*** Block opens ***

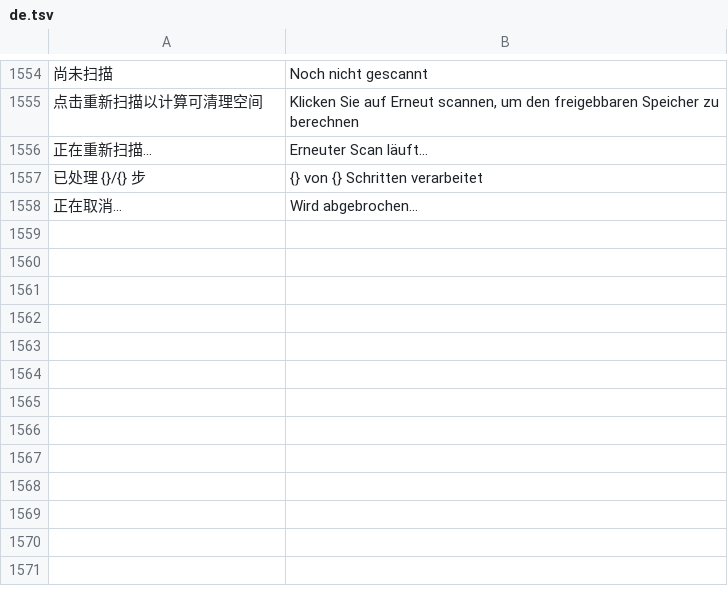
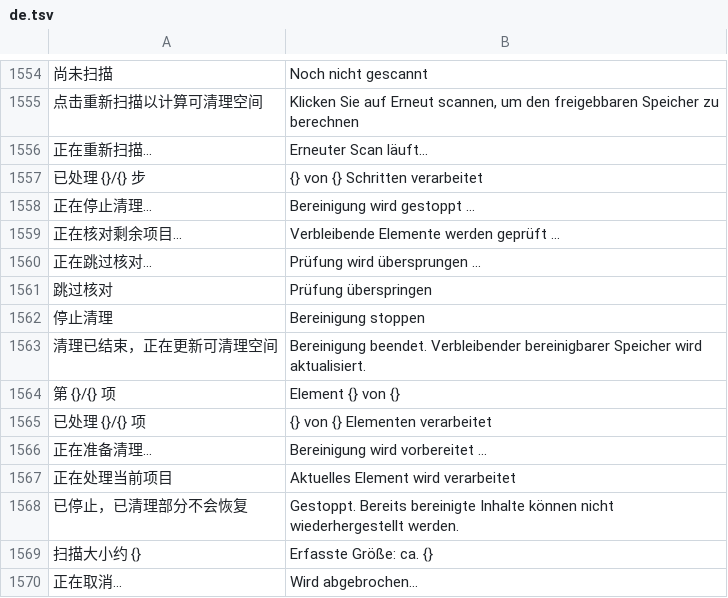
Before and after one commit to ysicing/XStats, a TSV file: Packages/XStatsKit/Sources/Localization/Resources/de.tsv, drawn as a sheet; only a part is shown, gaps mark what is left out; the diff names each change by its address in the sheet, - before the commit and + after, or states it on an @@ line.

```diff
--- a/Packages/XStatsKit/Sources/Localization/Resources/de.tsv
+++ b/Packages/XStatsKit/Sources/Localization/Resources/de.tsv
+row 1558: 正在停止清理… | Bereinigung wird gestoppt …
+row 1559: 正在核对剩余项目… | Verbleibende Elemente werden geprüft …
+row 1560: 正在跳过核对… | Prüfung wird übersprungen …
+row 1561: 跳过核对 | Prüfung überspringen
+row 1562: 停止清理 | Bereinigung stoppen
+row 1563: 清理已结束，正在更新可清理空间 | Bereinigung beendet. Verbleibender bereinigbarer Speicher wird aktualisiert.
+row 1564: 第 {}/{} 项 | Element {} von {}
+row 1565: 已处理 {}/{} 项 | {} von {} Elementen verarbeitet
+row 1566: 正在准备清理… | Bereinigung wird vorbereitet …
+row 1567: 正在处理当前项目 | Aktuelles Element wird verarbeitet
+row 1568: 已停止，已清理部分不会恢复 | Gestoppt. Bereits bereinigte Inhalte können nicht wiederhergestellt werden.
+row 1569: 扫描大小约 {} | Erfasste Größe: ca. {}
```
Also changed, not shown: Packages/XStatsKit/Sources/Localization/Resources/ar.tsv, Packages/XStatsKit/Sources/Localization/Resources/es.tsv, 12 other files.
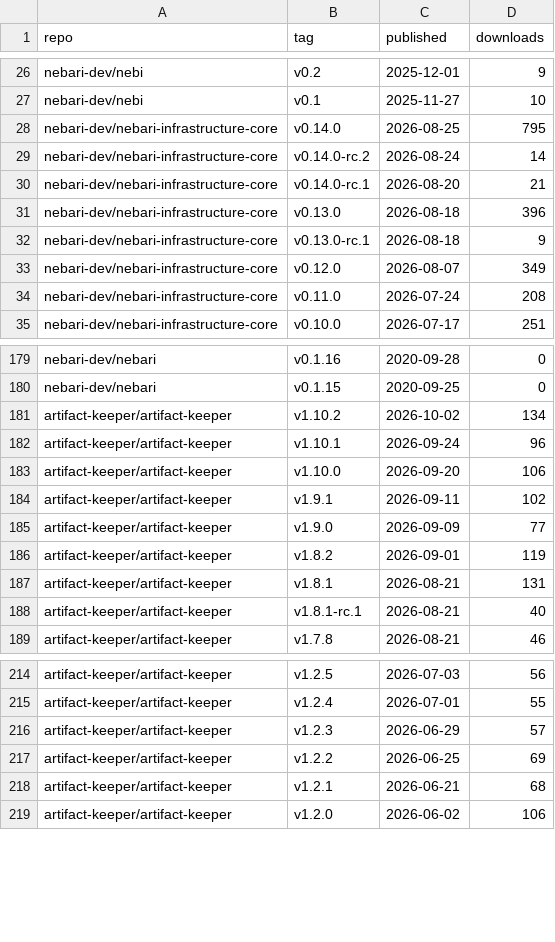
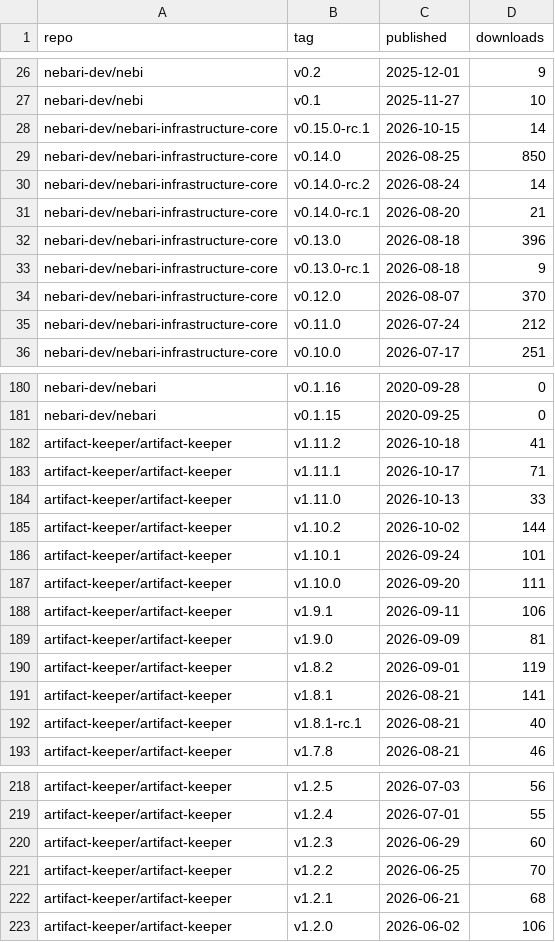
Before and after one commit to khuyentran1401/oss-metrics, a CSV file: data/releases.csv, drawn as a sheet; only a part is shown, gaps mark what is left out; the diff covers the shown part only.

```diff
--- a/data/releases.csv
+++ b/data/releases.csv
@@ -27,3 +27,4 @@ nebari-dev/nebi,v0.2,2025-12-01,9
 nebari-dev/nebi,v0.1,2025-11-27,10
-nebari-dev/nebari-infrastructure-core,v0.14.0,2026-08-25,795
+nebari-dev/nebari-infrastructure-core,v0.15.0-rc.1,2026-10-15,14
+nebari-dev/nebari-infrastructure-core,v0.14.0,2026-08-25,850
 nebari-dev/nebari-infrastructure-core,v0.14.0-rc.2,2026-08-24,14
@@ -32,4 +33,4 @@ nebari-dev/nebari-infrastructure-core,v0.13.0,2026-08-18,396
 nebari-dev/nebari-infrastructure-core,v0.13.0-rc.1,2026-08-18,9
-nebari-dev/nebari-infrastructure-core,v0.12.0,2026-08-07,349
-nebari-dev/nebari-infrastructure-core,v0.11.0,2026-07-24,208
+nebari-dev/nebari-infrastructure-core,v0.12.0,2026-08-07,370
+nebari-dev/nebari-infrastructure-core,v0.11.0,2026-07-24,212
 nebari-dev/nebari-infrastructure-core,v0.10.0,2026-07-17,251
@@ -180,9 +181,12 @@ nebari-dev/nebari,v0.1.16,2020-09-28,0
 nebari-dev/nebari,v0.1.15,2020-09-25,0
-artifact-keeper/artifact-keeper,v1.10.2,2026-10-02,134
-artifact-keeper/artifact-keeper,v1.10.1,2026-09-24,96
-artifact-keeper/artifact-keeper,v1.10.0,2026-09-20,106
-artifact-keeper/artifact-keeper,v1.9.1,2026-09-11,102
-artifact-keeper/artifact-keeper,v1.9.0,2026-09-09,77
+artifact-keeper/artifact-keeper,v1.11.2,2026-10-18,41
+artifact-keeper/artifact-keeper,v1.11.1,2026-10-17,71
+artifact-keeper/artifact-keeper,v1.11.0,2026-10-13,33
+artifact-keeper/artifact-keeper,v1.10.2,2026-10-02,144
+artifact-keeper/artifact-keeper,v1.10.1,2026-09-24,101
+artifact-keeper/artifact-keeper,v1.10.0,2026-09-20,111
+artifact-keeper/artifact-keeper,v1.9.1,2026-09-11,106
+artifact-keeper/artifact-keeper,v1.9.0,2026-09-09,81
 artifact-keeper/artifact-keeper,v1.8.2,2026-09-01,119
-artifact-keeper/artifact-keeper,v1.8.1,2026-08-21,131
+artifact-keeper/artifact-keeper,v1.8.1,2026-08-21,141
 artifact-keeper/artifact-keeper,v1.8.1-rc.1,2026-08-21,40
@@ -215,4 +219,4 @@ artifact-keeper/artifact-keeper,v1.2.5,2026-07-03,56
 artifact-keeper/artifact-keeper,v1.2.4,2026-07-01,55
-artifact-keeper/artifact-keeper,v1.2.3,2026-06-29,57
-artifact-keeper/artifact-keeper,v1.2.2,2026-06-25,69
+artifact-keeper/artifact-keeper,v1.2.3,2026-06-29,60
+artifact-keeper/artifact-keeper,v1.2.2,2026-06-25,70
 artifact-keeper/artifact-keeper,v1.2.1,2026-06-21,68
```
Also changed, not shown: 6 edited cells elsewhere in this file, data/conda_downloads.csv, data/container_pulls.csv, 3 other files.
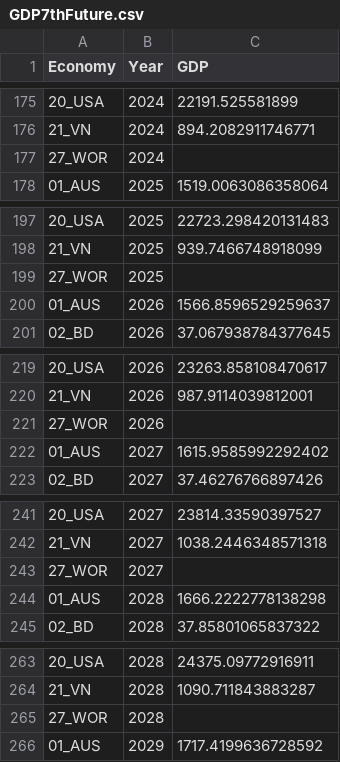
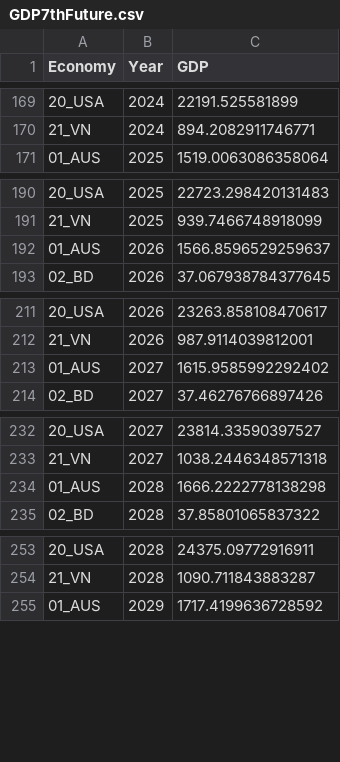
Before and after one commit to asia-pacific-energy-research-centre/Energy-Model, a CSV file: Macro/data/results/GDP7thFuture.csv, drawn as a sheet; only a part is shown, gaps mark what is left out; removed rows and columns are numbered as before the commit, all else as after; the diff covers the shown part only; the diff names each change by its address in the sheet, - before the commit and + after, or states it on an @@ line.

```diff
--- a/Macro/data/results/GDP7thFuture.csv
+++ b/Macro/data/results/GDP7thFuture.csv
-row 177: 27_WOR | 2024
-row 199: 27_WOR | 2025
-row 221: 27_WOR | 2026
-row 243: 27_WOR | 2027
-row 265: 27_WOR | 2028
```
Also changed, not shown: 21 added rows and 27 removed rows elsewhere in this file, Macro/data/results/Pop7thFuture.csv, 1 other file.
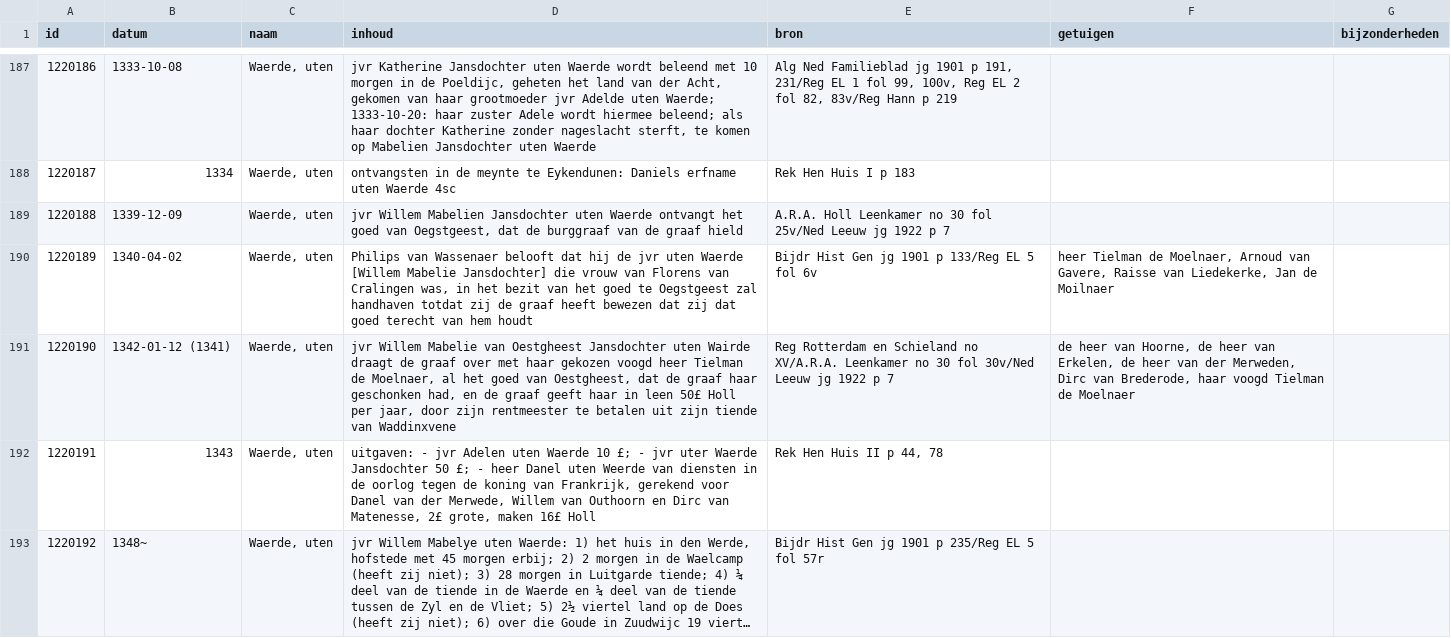
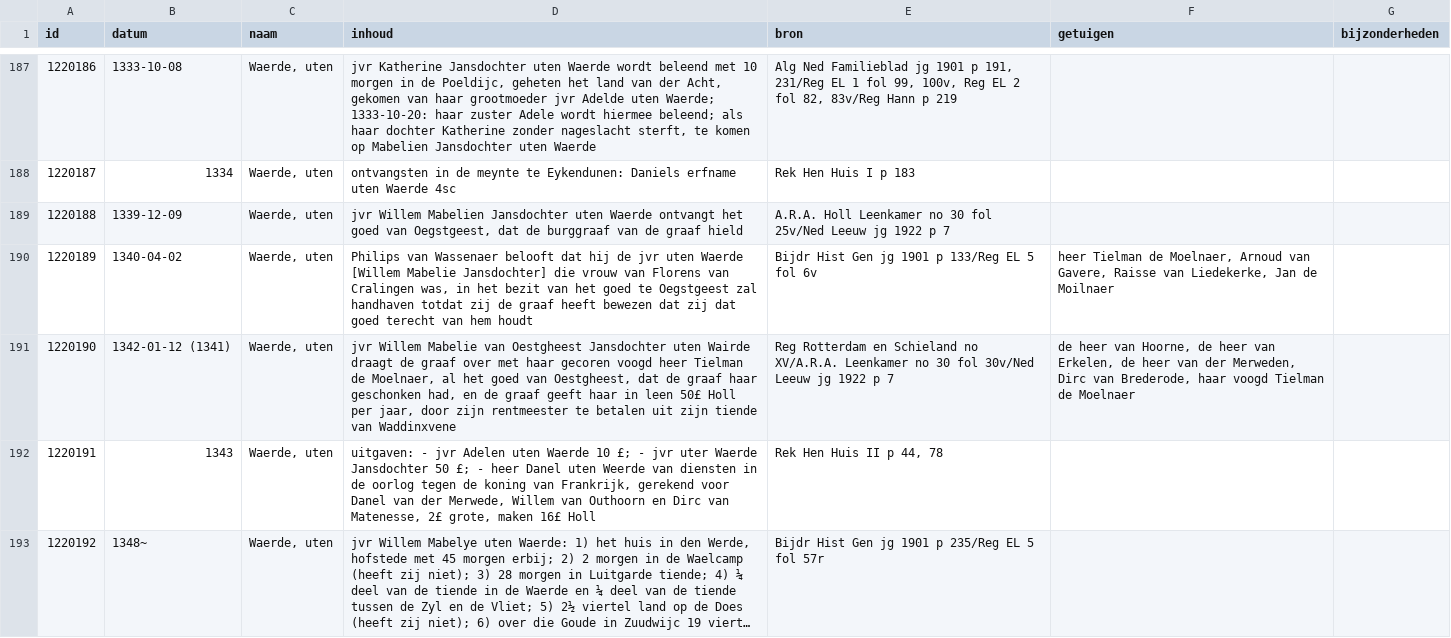
Before and after one commit to collectiegroesbeek/collectiegroesbeek-data, a CSV file: Coll Gr W.csv, drawn as a sheet; only a part is shown, gaps mark what is left out; long unchanged cells end in …; the diff covers the shown part only; the diff names each change by its address in the sheet, - before the commit and + after, or states it on an @@ line.

```diff
--- a/Coll Gr W.csv
+++ b/Coll Gr W.csv
-D191 (inhoud): …met haar gekozen voogd heer…
+D191 (inhoud): …met haar gecoren voogd heer…
```
Also changed, not shown: 33 added rows, 4 edited cells and row numbers in column A elsewhere in this file, Coll Gr 7 Bloemendaal transportregister.csv, Coll Gr M.csv, 17 other files.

*** Block closes ***

About this task: Every line of the data that includes the word "wird" should be copied.

Written answer:
+row 1558: 正在停止清理… | Bereinigung wird gestoppt …
+row 1560: 正在跳过核对… | Prüfung wird übersprungen …
+row 1563: 清理已结束，正在更新可清理空间 | Bereinigung beendet. Verbleibender bereinigbarer Speicher wird aktualisiert.
+row 1566: 正在准备清理… | Bereinigung wird vorbereitet …
+row 1567: 正在处理当前项目 | Aktuelles Element wird verarbeitet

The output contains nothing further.